“I had a coach from, I want to say, one of the Big 12 schools, and they said if this was 1995, Caleb Armstrong would be a Division I linebacker,” Walraven said. “But they looked at his speed at linebacker and his size at defensive line, and they couldn’t fit him in at either. Just going back that few years, people knew that was the kind of football player that would’ve been on the big stage. But now in today’s game it’s changed a little bit, and the size and speed factor didn’t work out for him.”
Armstrong went on to have a productive collegiate career at Division III Mary Hardin-Baylor, where he won a national title.
To reiterate, I completely understand many bigger college programs have to begin their recruiting process by certain guidelines, and obviously grades are a part of it, but players like Bailey should be rewarded for their consistent dominant play, even if he is 5-foot-9 and “only” runs a 4.7.
Size and speed shouldn't be the be-all, end-all for football players.
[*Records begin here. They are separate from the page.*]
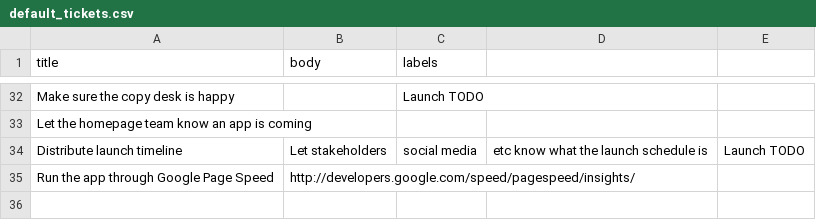
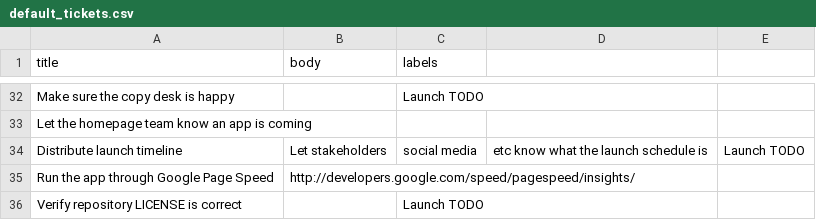
Before and after one commit to nprapps/app-template, a CSV file: etc/default_tickets.csv, drawn as a sheet; only a part is shown, gaps mark what is left out.

Commit message:
Update LICENSE for 2014.

```diff
--- a/etc/default_tickets.csv
+++ b/etc/default_tickets.csv
@@ -35 +35,2 @@ Distribute launch timeline,Let stakeholders, social media, etc know what the lau
 Run the app through Google Page Speed,http://developers.google.com/speed/pagespeed/insights/,
+Verify repository LICENSE is correct,,Launch TODO
```
Also changed, not shown: 1 other file.
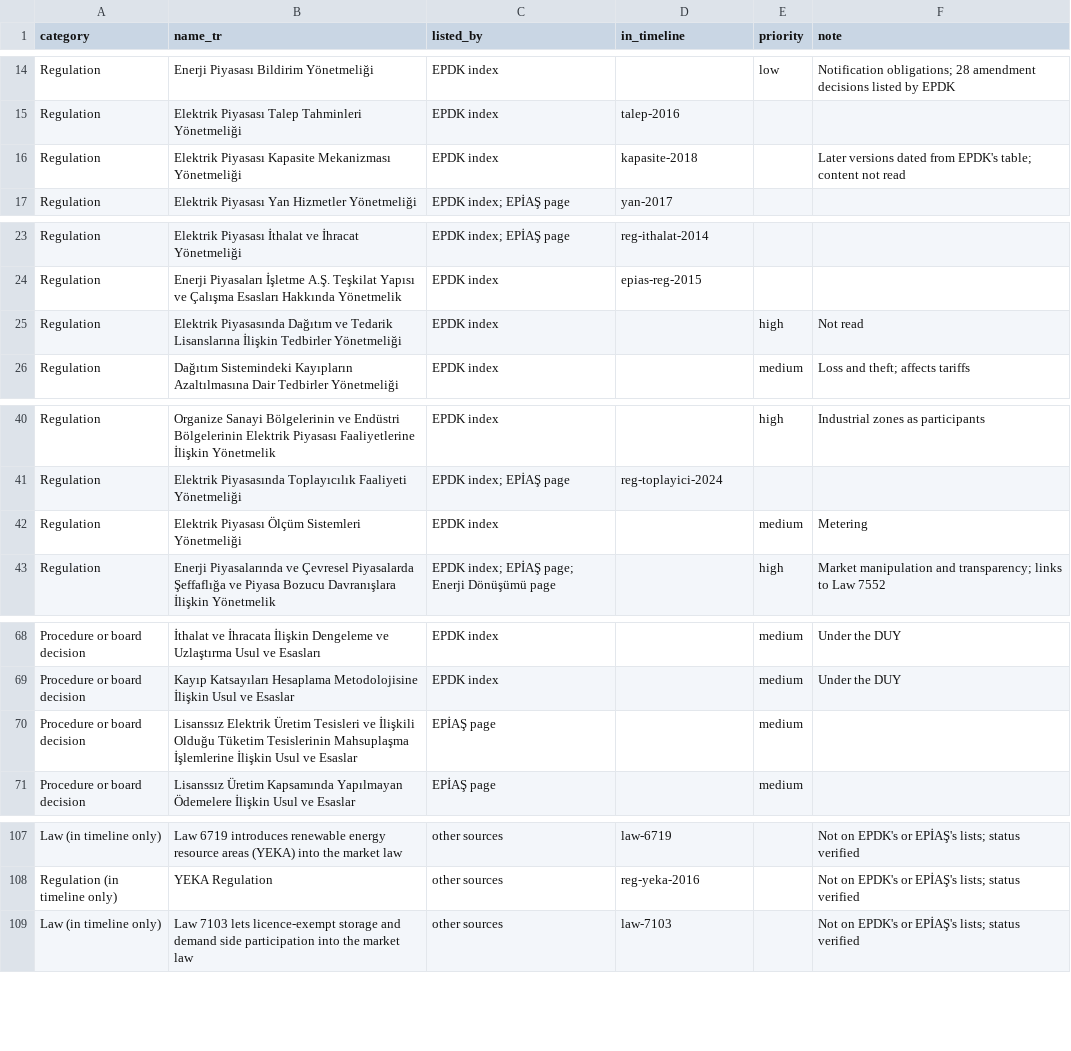
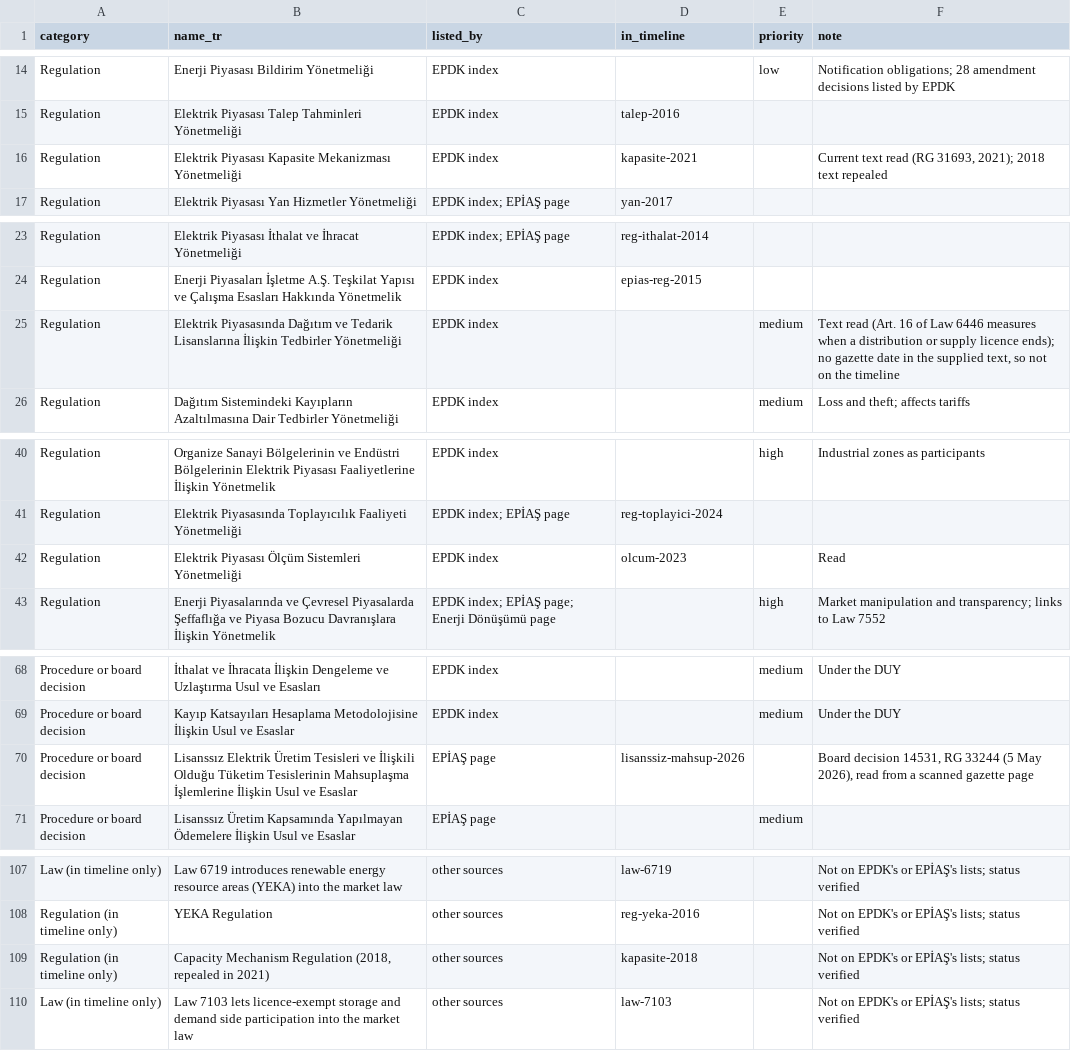
Before and after one commit to mervebozkurt35/tr-power-lab, a CSV file: data/regulation/coverage.csv, drawn as a sheet; only a part is shown, gaps mark what is left out; the diff covers the shown part only.

```diff
--- a/data/regulation/coverage.csv
+++ b/data/regulation/coverage.csv
@@ -15,3 +15,3 @@ Regulation,Enerji Piyasası Bildirim Yönetmeliği,EPDK index,,low,Notification
 Regulation,Elektrik Piyasası Talep Tahminleri Yönetmeliği,EPDK index,talep-2016,,
-Regulation,Elektrik Piyasası Kapasite Mekanizması Yönetmeliği,EPDK index,kapasite-2018,,Later versions dated from EPDK's table; content not read
+Regulation,Elektrik Piyasası Kapasite Mekanizması Yönetmeliği,EPDK index,kapasite-2021,,"Current text read (RG 31693, 2021); 2018 text repealed"
 Regulation,Elektrik Piyasası Yan Hizmetler Yönetmeliği,EPDK index; EPİAŞ page,yan-2017,,
@@ -24,3 +24,3 @@ Regulation,Elektrik Piyasası İthalat ve İhracat Yönetmeliği,EPDK index; EP
 Regulation,Enerji Piyasaları İşletme A.Ş. Teşkilat Yapısı ve Çalışma Esasları Hakkında Yönetmelik,EPDK index,epias-reg-2015,,
-Regulation,Elektrik Piyasasında Dağıtım ve Tedarik Lisanslarına İlişkin Tedbirler Yönetmeliği,EPDK index,,high,Not read
+Regulation,Elektrik Piyasasında Dağıtım ve Tedarik Lisanslarına İlişkin Tedbirler Yönetmeliği,EPDK index,,medium,"Text read (Art. 16 of Law 6446 measures when a distribution or supply licence ends); no gazette date in the supplied text, so not on the timeline"
 Regulation,Dağıtım Sistemindeki Kayıpların Azaltılmasına Dair Tedbirler Yönetmeliği,EPDK index,,medium,Loss and theft; affects tariffs
@@ -41,3 +41,3 @@ Regulation,Organize Sanayi Bölgelerinin ve Endüstri Bölgelerinin Elektrik Piy
 Regulation,Elektrik Piyasasında Toplayıcılık Faaliyeti Yönetmeliği,EPDK index; EPİAŞ page,reg-toplayici-2024,,
-Regulation,Elektrik Piyasası Ölçüm Sistemleri Yönetmeliği,EPDK index,,medium,Metering
+Regulation,Elektrik Piyasası Ölçüm Sistemleri Yönetmeliği,EPDK index,olcum-2023,,Read
 Regulation,Enerji Piyasalarında ve Çevresel Piyasalarda Şeffaflığa ve Piyasa Bozucu Davranışlara İlişkin Yönetmelik,EPDK index; EPİAŞ page; Enerji Dönüşümü page,,high,Market manipulation and transparency; links to Law 7552
@@ -69,3 +69,3 @@ Procedure or board decision,İthalat ve İhracata İlişkin Dengeleme ve Uzlaşt
 Procedure or board decision,Kayıp Katsayıları Hesaplama Metodolojisine İlişkin Usul ve Esaslar,EPDK index,,medium,Under the DUY
-Procedure or board decision,Lisanssız Elektrik Üretim Tesisleri ve İlişkili Olduğu Tüketim Tesislerinin Mahsuplaşma İşlemlerine İlişkin Usul ve Esaslar,EPİAŞ page,,medium,
+Procedure or board decision,Lisanssız Elektrik Üretim Tesisleri ve İlişkili Olduğu Tüketim Tesislerinin Mahsuplaşma İşlemlerine İlişkin Usul ve Esaslar,EPİAŞ page,lisanssiz-mahsup-2026,,"Board decision 14531, RG 33244 (5 May 2026), read from a scanned gazette page"
 Procedure or board decision,Lisanssız Üretim Kapsamında Yapılmayan Ödemelere İlişkin Usul ve Esaslar,EPİAŞ page,,medium,
@@ -108,2 +108,3 @@ Law (in timeline only),Law 6719 introduces renewable energy resource areas (YEKA
 Regulation (in timeline only),YEKA Regulation,other sources,reg-yeka-2016,,Not on EPDK's or EPİAŞ's lists; status verified
+Regulation (in timeline only),"Capacity Mechanism Regulation (2018, repealed in 2021)",other sources,kapasite-2018,,Not on EPDK's or EPİAŞ's lists; status verified
 Law (in timeline only),Law 7103 lets licence-exempt storage and demand side participation into the market law,other sources,law-7103,,Not on EPDK's or EPİAŞ's lists; status verified
```
Also changed, not shown: 10 added rows and 10 edited cells elsewhere in this file, 10 other files.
Former Texas Tech and Miami Dolphins legend Zach Thomas was one of the game's most productive players at linebacker, and he was just 5-foot-11 and ran a 4.85 in the 40 at the NFL Combine.
Bailey will get an offer eventually, but to not have one at this point, it sure feels like several programs are missing out on a chance at a special player. I’m no college recruiter, but I’ve watched Bailey take down some of the state’s best playmakers every week during football season for three years. And whichever program or coach decides to overlook his size will wind up with a heckuva football player.
A.J. Crisp is in his eighth year covering sports for the Times-Review. He can be reached by email at firstname.lastname@example.org or phone at 817-645-2441.